After years of conflict between utilities and the developers of distributed energy systems like wind and solar – with state regulators usually caught in the middle – there have been some encouraging developments of late to suggest there is a growing move toward collaboration that gives all sides, including consumers, what they want.
These disputes had centered on claims by utility companies that the growing number of customers with solar systems, which has greatly increased as installation costs have fallen to under $3 per kilowatt, are not paying their fair share of the fixed costs of infrastructure maintenance and other grid supports, increasing the financial burden on non-solar ratepayers. The utilities have been asking regulators to decrease net metering rates (the money paid to residences with solar systems for excess power generated and sent back to the grid, usually at retail rates) and impose high fixed fees to compensate for what the utilities say are lost maintenance costs.

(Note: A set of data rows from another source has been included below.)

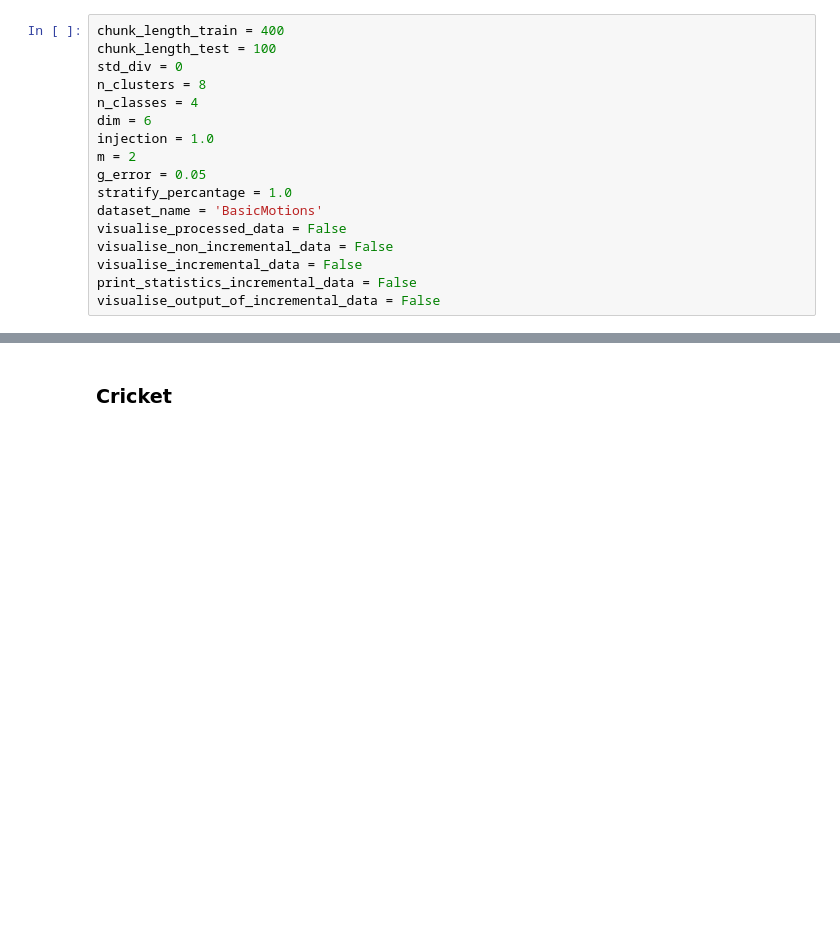
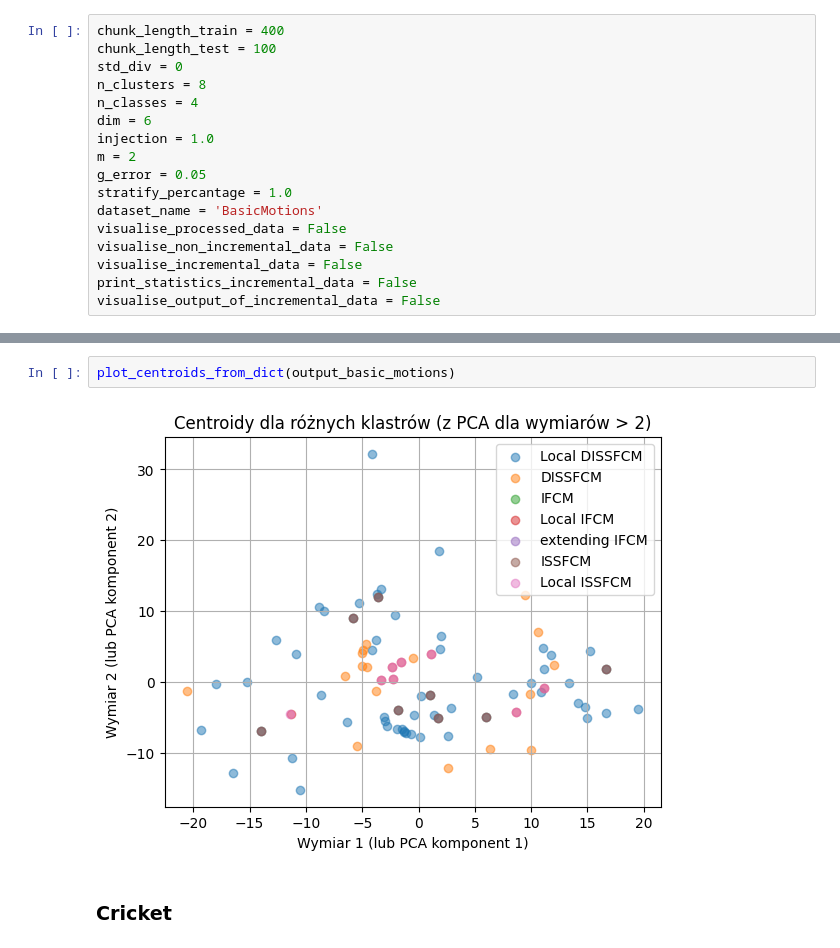
Before and after one commit to JakKepka/FuzzyClusteringAlgorithms, a Jupyter notebook: jupyter-notebooks/test_diffrent_dataset.ipynb, the cells around one changed output, grey strips where cells are left out. Saved outputs shown, nothing was run; the diff lists cells and outputs as text; blank space fills up the shorter version.

```diff
--- a/jupyter-notebooks/test_diffrent_dataset.ipynb
+++ b/jupyter-notebooks/test_diffrent_dataset.ipynb
@@ -55,3 +61,7 @@ Czas wykonania wszystkich algorytmów: 36.369333028793335 sekund
+# %%
+plot_centroids_from_dict(output_basic_motions)
+# %% [output]
+[figure, added]
 # %% [markdown]
 ### Cricket
 # %%
```
Also changed, not shown: parts of 14 cells of this notebook, 5 other files.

Solar interests say residential installations actually provide a net benefit by reducing the need to construct or purchase more power sources, cutting electricity prices for all by reducing peak demand on the grid and avoided pollution costs. Solar advocates say utilities seeking to end or weaken net metering, or calling for high fixed fees for solar customers, are simply trying to discourage solar installations to maintain their share of the power market.
The ongoing debate could not be better demonstrated than the heated dispute witnessed in Nevada sparked by a vote by the state Public Utilities Commission (PUC) late last year to roll back net metering rates from 11 cents per kilowatt hour (kWh) down to 2.6 cents per kWh by 2020, not only for new solar customers but for existing residential solar systems as well, taking the unprecedented step of denying “grandfather” status to some 32,000 existing solar customers.

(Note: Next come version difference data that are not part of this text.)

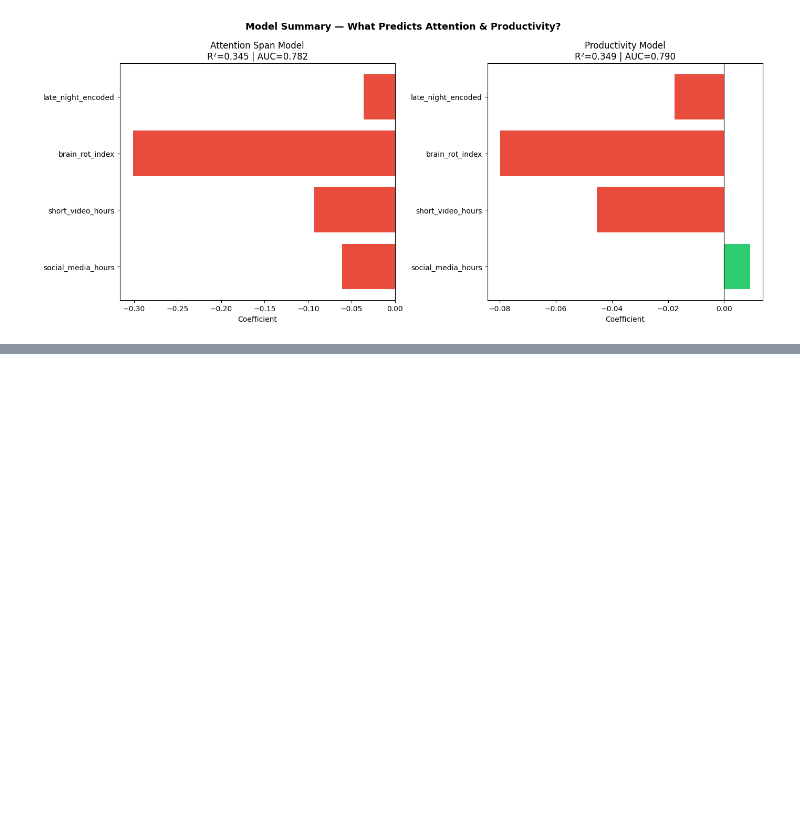
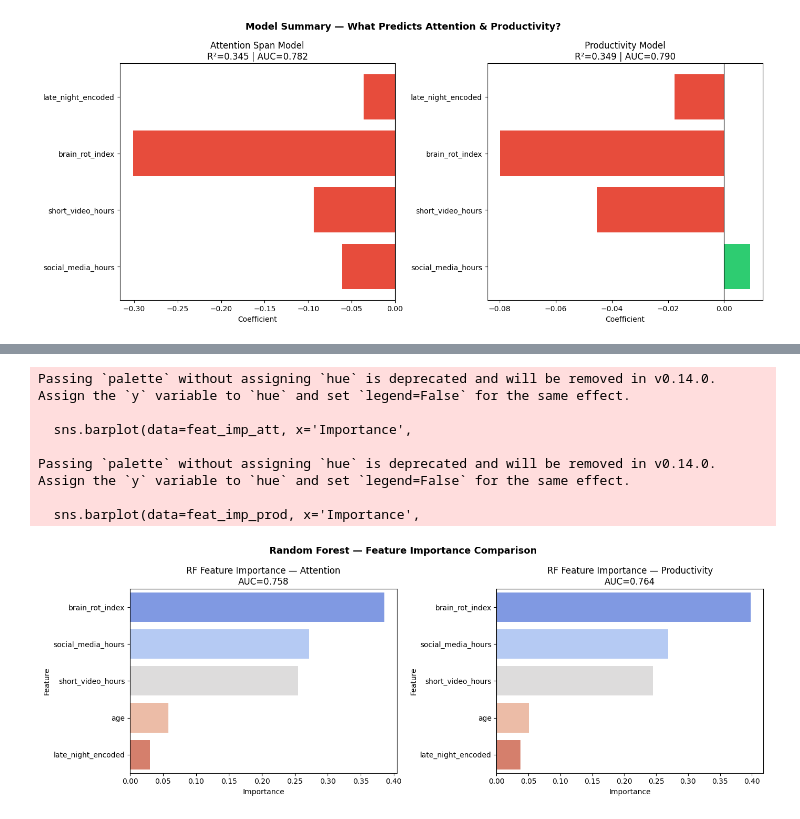
Before and after one commit to jtsy0925uq/data7001-assignment, a Jupyter notebook: scripts/rq1.ipynb, the cells around one changed output, grey strips where cells are left out. Saved outputs shown, nothing was run; the diff lists cells and outputs as text; code cells hidden in the pictures; blank space fills up the shorter version.

```diff
--- a/scripts/rq1.ipynb
+++ b/scripts/rq1.ipynb
@@ -653,0 +837,9 @@ plt.show()
+# %%
+features_clf = ['social_media_hours', 'short_video_hours',
+                'brain_rot_index', 'late_night_encoded', 'age']
+
+scaler = StandardScaler()
+X_cv = scaler.fit_transform(df_analysis[features_clf])
+
+# 5-fold cross validation
+cv = StratifiedKFold(n_splits=5, shuffle=True, random_state=42)
@@ -653,0 +909,6 @@ plt.show()
+# %%
+X_train, X_test, y_train, y_test = train_test_split(
+    X_cv, y_att, test_size=0.2, random_state=42)
+
+X_train2, X_test2, y_train2, y_test2 = train_test_split(
+    X_cv, y_prod, test_size=0.2, random_state=42)
@@ -653,0 +957,35 @@ plt.show()
+# %%
+# Feature importance
+feat_imp_att = pd.DataFrame({
+    'Feature': features_clf,
+    'Importance': rf_att.feature_importances_
+}).sort_values('Importance', ascending=False)
+
+feat_imp_prod = pd.DataFrame({
+    'Feature': features_clf,
+    'Importance': rf_prod.feature_importances_
+}).sort_values('Importance', ascending=False)
+
+fig, axes = plt.subplots(1, 2, figsize=(14, 5))
+
+sns.barplot(data=feat_imp_att, x='Importance',
+            y='Feature', palette='coolwarm', ax=axes[0])
+axes[0].set_title(f'RF Feature Importance — Attention\nAUC={auc_rf_att:.3f}')
+
+sns.barplot(data=feat_imp_prod, x='Importance',
+            y='Feature', palette='coolwarm', ax=axes[1])
+axes[1].set_title(f'RF Feature Importance — Productivity\nAUC={auc_rf_prod:.3f}')
+
+plt.suptitle('Random Forest — Feature Importance Comparison',
+             fontsize=13, fontweight='bold')
+plt.tight_layout()
+plt.show()
+# %% [output]
+Passing `palette` without assigning `hue` is deprecated and will be removed in v0.14.0. Assign the `y` variable to `hue` and set `legend=False` for the same effect.
+
+  sns.barplot(data=feat_imp_att, x='Importance',
+
+Passing `palette` without assigning `hue` is deprecated and will be removed in v0.14.0. Assign the `y` variable to `hue` and set `legend=False` for the same effect.
+
+  sns.barplot(data=feat_imp_prod, x='Importance',
+[figure, added]
```
Also changed, not shown: parts of 23 cells of this notebook.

The regulatory and legal challenges that have taken place since have, for the most part, been ended by an agreement reached between the utility (NV Energy), SolarCity and PUC staff to allow rooftop solar customers to retain the original retail rate of 11 cents per kWh for net metering.
The settlement coincides with a recommendation from a task force convened by Nevada Gov. Brian Sandoval that state lawmakers adopt legislation reinstating retail rate net metering for solar customers until regulators can approve a comprehensive investigation into a possible Value of Solar tariff, a rate of compensation based on the real value provided by solar installations to the electric system. (Disputed allegations that the PUC acted last year in reaction to overly aggressive advocacy efforts by solar groups have since been eased with Sandoval’s replacement of two members of the PUC, and the exit of the head of a principal solar group, who was replaced by a former state regulator who has experience working for both utilities and clean energy groups.)

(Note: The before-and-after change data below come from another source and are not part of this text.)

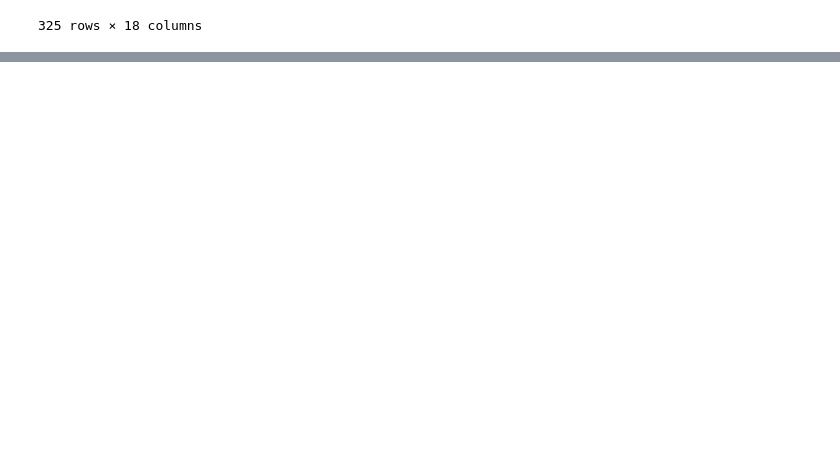
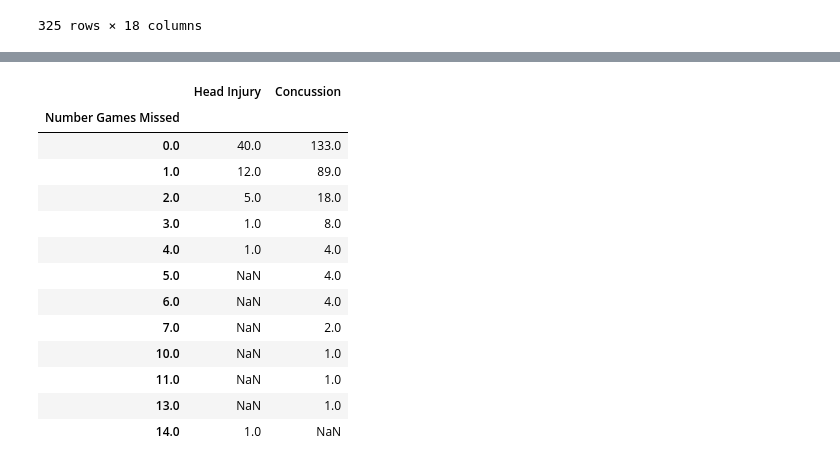
Before and after one commit to DunieCarrasco/nfl_concussion_analysis, a Jupyter notebook: games_missed.ipynb, the cells around one changed output, grey strips where cells are left out. Cells and saved outputs as stored; diff of their text form; code cells hidden in the pictures; blank space fills up the shorter version.

```diff
--- a/games_missed.ipynb
+++ b/games_missed.ipynb
@@ -42,0 +95,4 @@ plt.tight_layout()
+# %%
+games_missed_head=pd.DataFrame(head_injury["Games Missed"].value_counts())
+games_missed_head.index.name = 'Number Games Missed'
+games_missed_head
@@ -42,0 +112,4 @@ plt.tight_layout()
+# %%
+games_missed_concussion=pd.DataFrame(concussion["Games Missed"].value_counts())
+games_missed_concussion.index.name = 'Number Games Missed'
+games_missed_concussion
@@ -42,0 +130,20 @@ plt.tight_layout()
+# %%
+merge_df = pd.merge(games_missed_head, games_missed_concussion, on="Number Games Missed", how='outer')
+merge_df_sort=merge_df.sort_index()
+merge_df_sort=merge_df_sort.rename(columns={'Games Missed_x':'Head Injury', 'Games Missed_y':'Concussion'})
+merge_df_sort
+# %% [output]
+|  | Head Injury | Concussion |
+| Number Games Missed |  |  |
+| 0.0 | 40.0 | 133.0 |
+| 1.0 | 12.0 | 89.0 |
+| 2.0 | 5.0 | 18.0 |
+| 3.0 | 1.0 | 8.0 |
+| 4.0 | 1.0 | 4.0 |
+| 5.0 | NaN | 4.0 |
+| 6.0 | NaN | 4.0 |
+| 7.0 | NaN | 2.0 |
+| 10.0 | NaN | 1.0 |
+| 11.0 | NaN | 1.0 |
+| 13.0 | NaN | 1.0 |
+| 14.0 | 1.0 | NaN |
```
Also changed, not shown: parts of 12 cells of this notebook.
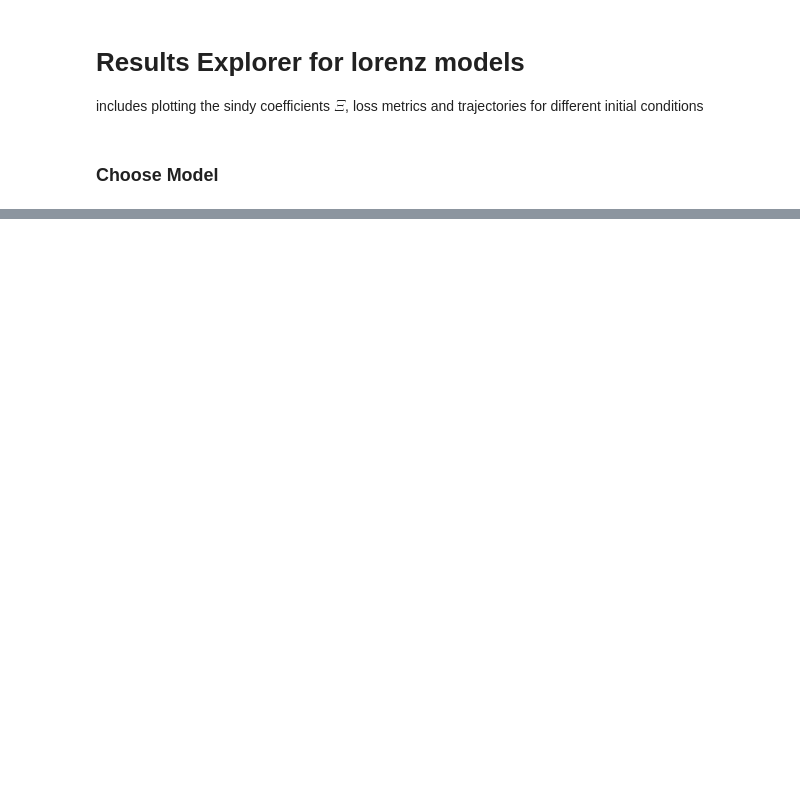
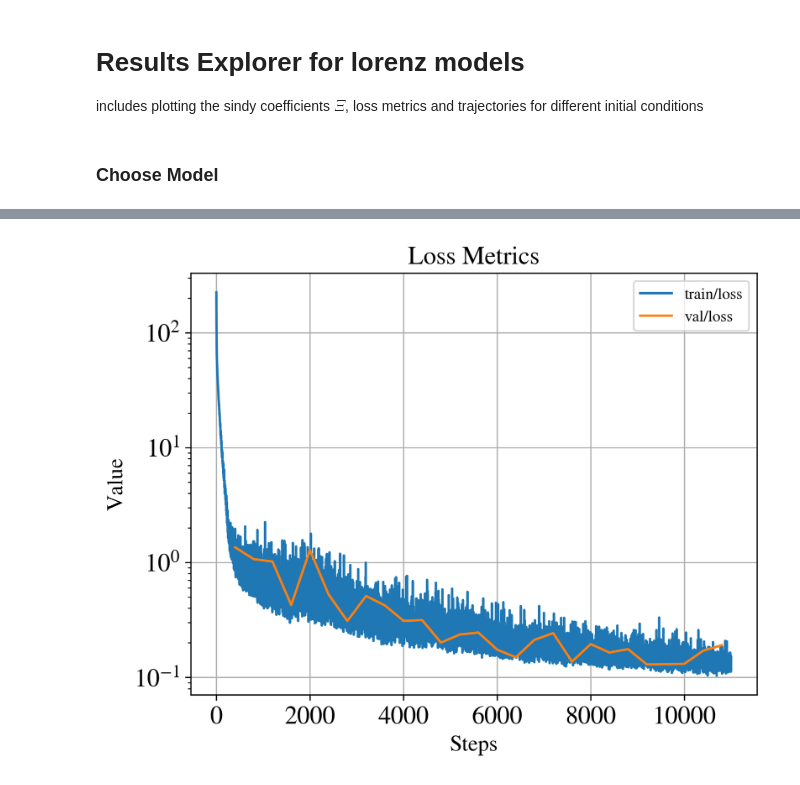
Before and after one commit to jonatanwins/Project-2-FYS5429, a Jupyter notebook: project_2/src/lorenz/lorenzResults.ipynb, the cells around one changed output, grey strips where cells are left out. Cells and saved outputs as stored; diff of their text form; code cells hidden in the pictures; blank space fills up the shorter version.

```diff
--- a/project_2/src/lorenz/lorenzResults.ipynb
+++ b/project_2/src/lorenz/lorenzResults.ipynb
@@ -28,0 +64,11 @@ TypeError: SINDy_trainer.load_from_checkpoint() missing 1 required positional ar
+# %%
+from metrics import RunMetrics # type: ignore -goofy linitng issue
+from plot_metrics import plot_metrics # type: ignore -goofy linitng issue
+
+
+metrics = RunMetrics(model_path)
+
+# Plot a single run
+plot_metrics(metrics, metric_names=["train/loss", "val/loss"], title="Loss Metrics")
+# %% [output]
+[figure, added]
```
Also changed, not shown: parts of 4 cells of this notebook.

The compromise demonstrated by the solar-valuation regulatory decision reached in Nevada is one of several other that have helped to ease net metering disputes in states this year, including similar agreements reached in Arizona and Colorado. But it’s still a sensitive issue to the solar industry, depending on the value assigned to solar (as well as other distributed energy sources, such as small wind farms).
The 25x’25 Alliance believes that solar has proven to provide net benefits across the grid. The Solar Energy Industries Association (SEIA) reports that 16 states have conducted cost benefit analyses (multiple studies in some states), and none have shown solar to increase the financial burden on non-solar customers. In fact, as the Brookings Institution reported in May, net metering frequently benefits all ratepayers when all costs and benefits are accounted for, “which is a finding state public utility commissions, or PUCs, need to take seriously as the fight over net metering rages” (The North Carolina Clean Energy Technology Center says 41 states and the District of Columbia have mandatory net-metering laws).
After the many high-profile battles fought before state regulators in 2015, all players this year are beginning to understand the inevitability of the significant role distributed energy sources will play going forward. Earlier this year, six New York State electric utilities and three of the nation’s leading solar development companies formed a “Solar Progress Partnership” that aims “to encourage more solar development across the state, while ensuring that adequate funding is available to maintain a reliable and resilient grid.” California is nearing approval of a pilot program that would allow regulators to devise a way to bring a rate of return on distributed resources similar to those earned from traditional infrastructure projects like power plants. If the CPUC can incent investor owned utilities to take some of the investment normally made for traditional power sources and place it into distributed sources, that would offer utility shareholders the opportunity to achieve returns of equal or greater value. Like the New York program, the California initiative will be watched by renewable and utility stakeholders around the country.
Tools are being made available to facilitate collaboration. The Smart Electric Power Alliance, for example, has issued briefing books for state regulators, utilities and solar developers under an initiative called The 51st State: Blueprints For Electricity Market Reform Building A Structure For Collaborative Stakeholder Discussions. The project recognizes the longstanding conflicts and provides utilities and distributed technology organizations with plans for working together on new energy market structures.
25x’25 commends the utilities, solar and wind interests, and regulators for taking on the tough job of getting together in a room and coalescing around fair and equitable paths forward. These are the steps that are carrying this country to a clean energy future.